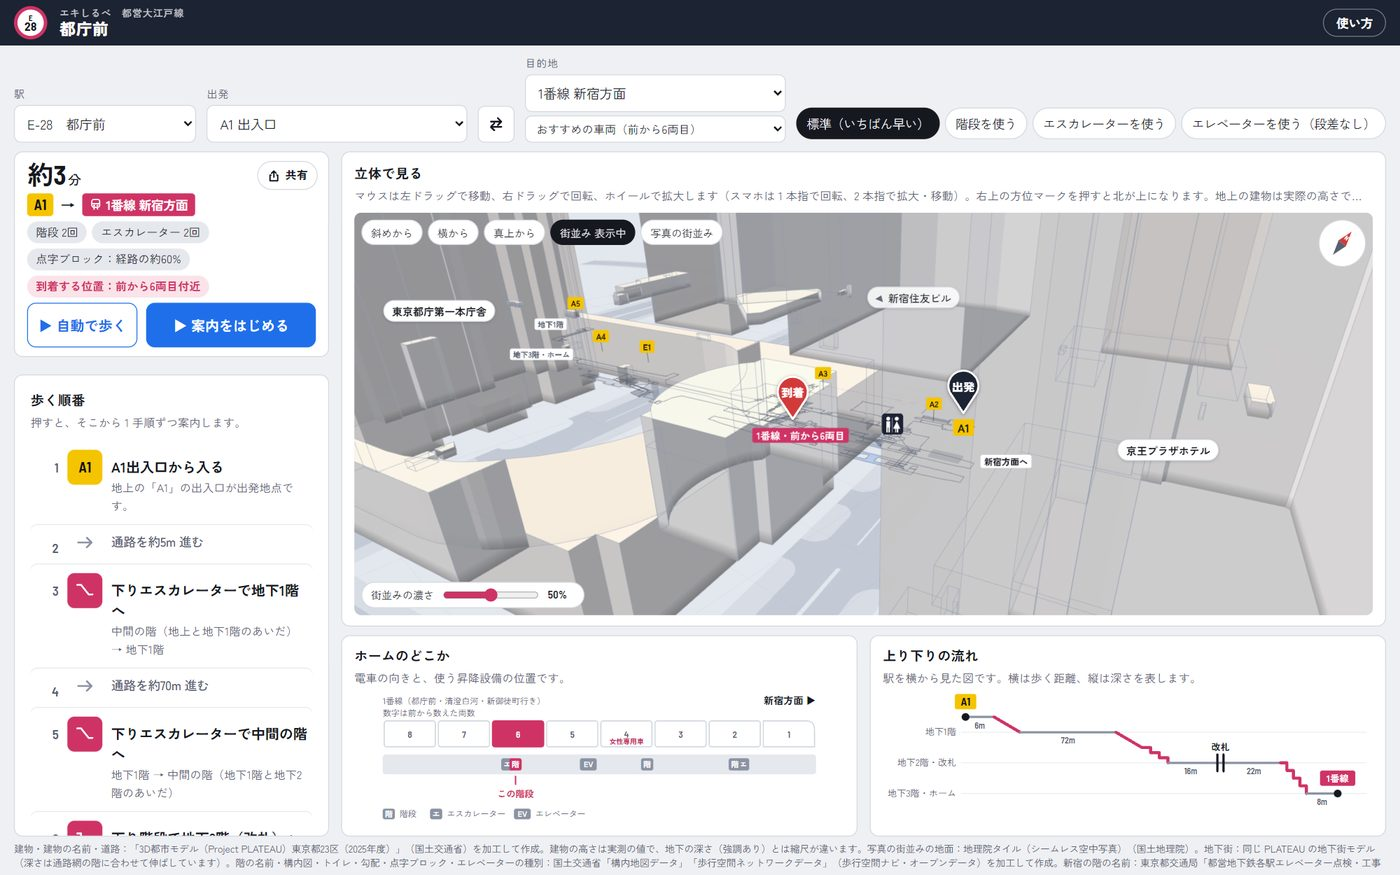
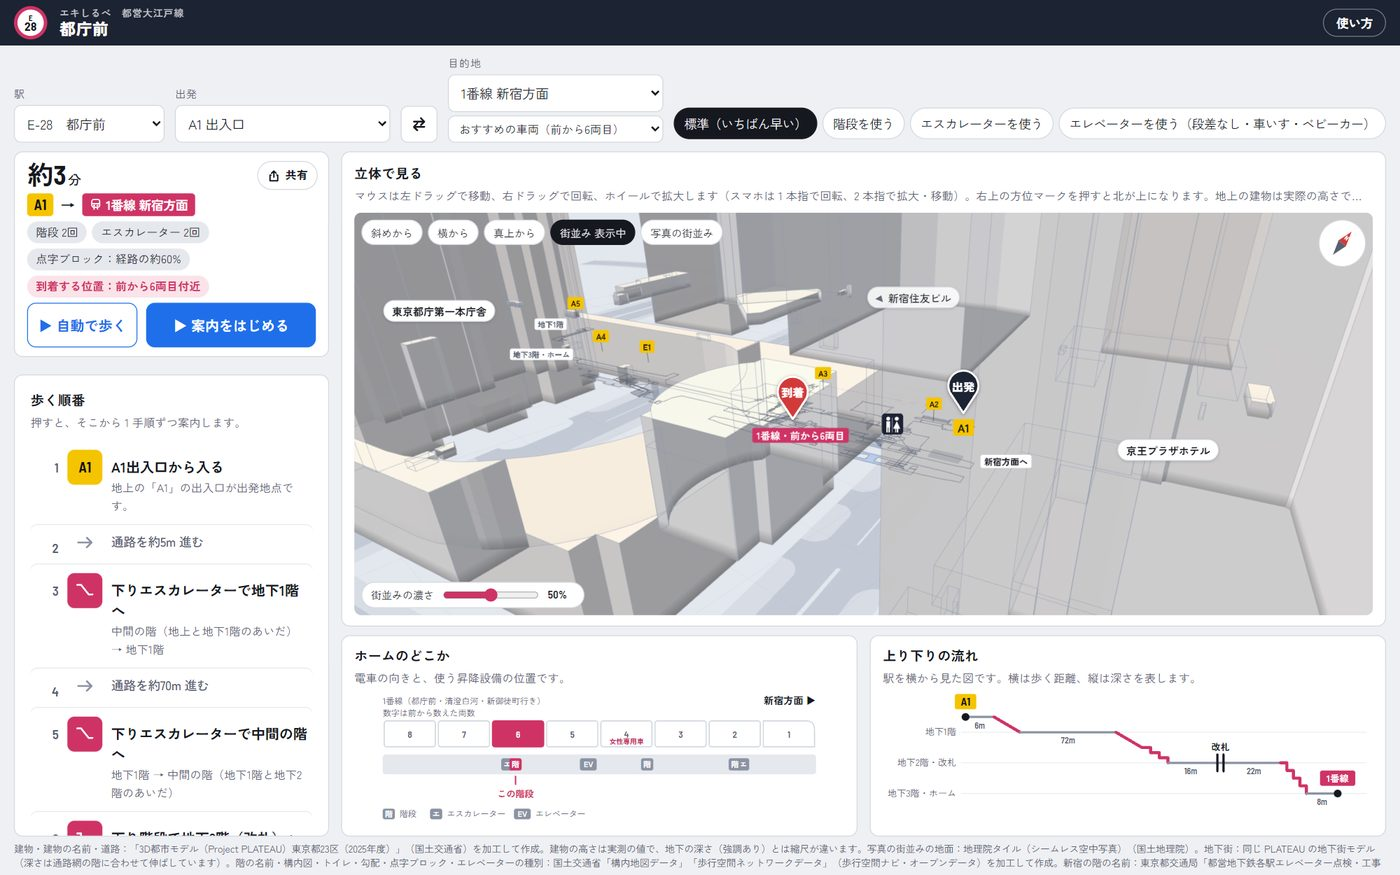
街並みの濃さの不具合を直す（100% で不透明）

Changed region(s): [[0.2764, 0.0617, 0.9829, 0.1851], [0.1229, 0.0926, 0.1843, 0.1543], [0.3071, 0.0617, 0.3379, 0.0926]]

diff --git a/index.html b/index.html
@@ -979,8 +979,18 @@ var View3D = (function () {
       geo.computeVertexNormals();
       // 半透明にして地下の経路を隠さない。輪郭線は控えめに（濃さは applyOpacity で街並みの濃さに合わせる）
       var m = new THREE.Mesh(geo, new THREE.MeshLambertMaterial({ vertexColors: true, transparent: true, opacity: 0.5, side: THREE.DoubleSide, depthWrite: false }));
+      // 下描き: 色は塗らず、建物のいちばん手前の面の奥行きだけ覚える（m の子なので、m を隠せば一緒に隠れる）。建物の面は、その奥行きと
+      // 同じ所だけ塗る。建物はぜんぶ 1 つの形なので、前後を比べずに描くと、濃くするほど奥の壁が手前の壁の上に描かれ、100% では崩れて
+      // 見えていた（2026-10-10 利用者「街並みの『街並みの濃さ』の不具合を直して。100％対応」）。地下の通路網・構内図・地下街より後に
+      // 描くので（renderOrder 8・9）、それらは隠さない
+      // 奥行きは少し奥にずらす（同じ所にある面と輪郭の線が、覚えた奥行きに負けて描かれないことがあった）
+      var pre = new THREE.Mesh(geo, new THREE.MeshBasicMaterial({ colorWrite: false, depthWrite: true, transparent: true, side: THREE.DoubleSide,
+        polygonOffset: true, polygonOffsetFactor: 1, polygonOffsetUnits: 4 }));
+      pre.renderOrder = 8; m.add(pre);
+      m.renderOrder = 9;
       m.userData.city = 'fill'; netMeshes.push(m); scene.add(m);
       var edges = new THREE.LineSegments(new THREE.EdgesGeometry(geo, 30), new THREE.LineBasicMaterial({ color: css('--bldg'), transparent: true, opacity: 0.45, depthWrite: false }));
+      edges.renderOrder = 9; // 下描きより後（建物の陰になる輪郭は描かない）
       edges.userData.city = 'edge'; netMeshes.push(edges); scene.add(edges);
       // 代表的な建物の名前（目印）。画面に重ねる札で、画面の外の建物は端に向きの矢印つきで出す（placeNames）
       (city.n || []).forEach(function (n) {
@@ -2120,9 +2130,9 @@ var View3D = (function () {
     var coneGeo = new THREE.ConeGeometry(radius * 2.4, radius * 5.5, 20); coneGeo.translate(0, radius * 2.2, 0);
     var cone = new THREE.Mesh(coneGeo, new THREE.MeshBasicMaterial({ color: color, transparent: true }));
     cone.quaternion.setFromUnitVectors(new THREE.Vector3(0, 1, 0), dir);
-    cone.position.copy(end); cone.renderOrder = 11;
+    cone.position.copy(end); cone.renderOrder = 12; // 円柱（11）が奥行きを消した後に描く（建物の下描きに隠れないように）
     var ball = new THREE.Mesh(new THREE.SphereGeometry(radius * 1.8, 16, 12), new THREE.MeshBasicMaterial({ color: color, transparent: true }));
-    ball.position.copy(sp[0]); ball.renderOrder = 11;
+    ball.position.copy(sp[0]); ball.renderOrder = 12;
     [cone, ball].forEach(function (m) {
       m.frustumCulled = false;
       m.onBeforeRender = function (r, sc, cam) { var wp = m.getWorldPosition(new THREE.Vector3()); m.scale.setScalar(Math.max(0.01, cam.position.distanceTo(wp) * pxWorld(cam) / radius)); };
@@ -2590,7 +2600,8 @@ var View3D = (function () {
       var u = m.userData, b;
       var photo = photoCity && photoState.ready;
       if (u.city === 'road') b = photo ? 0 : Math.min(1, 0.35 + cityAlpha * 2.2); // 写真の街並みでは、道路は地面の写真に写っている
-      else if (u.city === 'fill') b = photo ? 0 : Math.min(0.92, cityAlpha * 2.6);
+      // 建物の面: 初めの 35% で 0.91 まで（前と同じ）、そこから 100% で不透明（前は 0.92 で止まっていた）
+      else if (u.city === 'fill') b = photo ? 0 : cityAlpha <= 0.35 ? cityAlpha * 2.6 : Math.min(1, 0.91 + (cityAlpha - 0.35) / 0.65 * 0.09);
       else if (u.city === 'edge') b = photo ? 0 : cityAlpha * 0.9;
       else if (u.city === 'photo') b = alphaCurve(0.6); // 写真の建物: 初めの 15% で 0.6
       else if (u.city === 'photoground') b = u.loaded ? alphaCurve(0.58) : 0;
=-=-=-=-=
■ DIRECTIONS ■
Reproduce the lines above, beginning at the line with "var edges = new" and stopping after the line with "-2120,9 +2130,9 @@", exactly as they are.

■ OUTPUT BELOW ■
       var edges = new THREE.LineSegments(new THREE.EdgesGeometry(geo, 30), new THREE.LineBasicMaterial({ color: css('--bldg'), transparent: true, opacity: 0.45, depthWrite: false }));
+      edges.renderOrder = 9; // 下描きより後（建物の陰になる輪郭は描かない）
       edges.userData.city = 'edge'; netMeshes.push(edges); scene.add(edges);
       // 代表的な建物の名前（目印）。画面に重ねる札で、画面の外の建物は端に向きの矢印つきで出す（placeNames）
       (city.n || []).forEach(function (n) {
@@ -2120,9 +2130,9 @@ var View3D = (function () {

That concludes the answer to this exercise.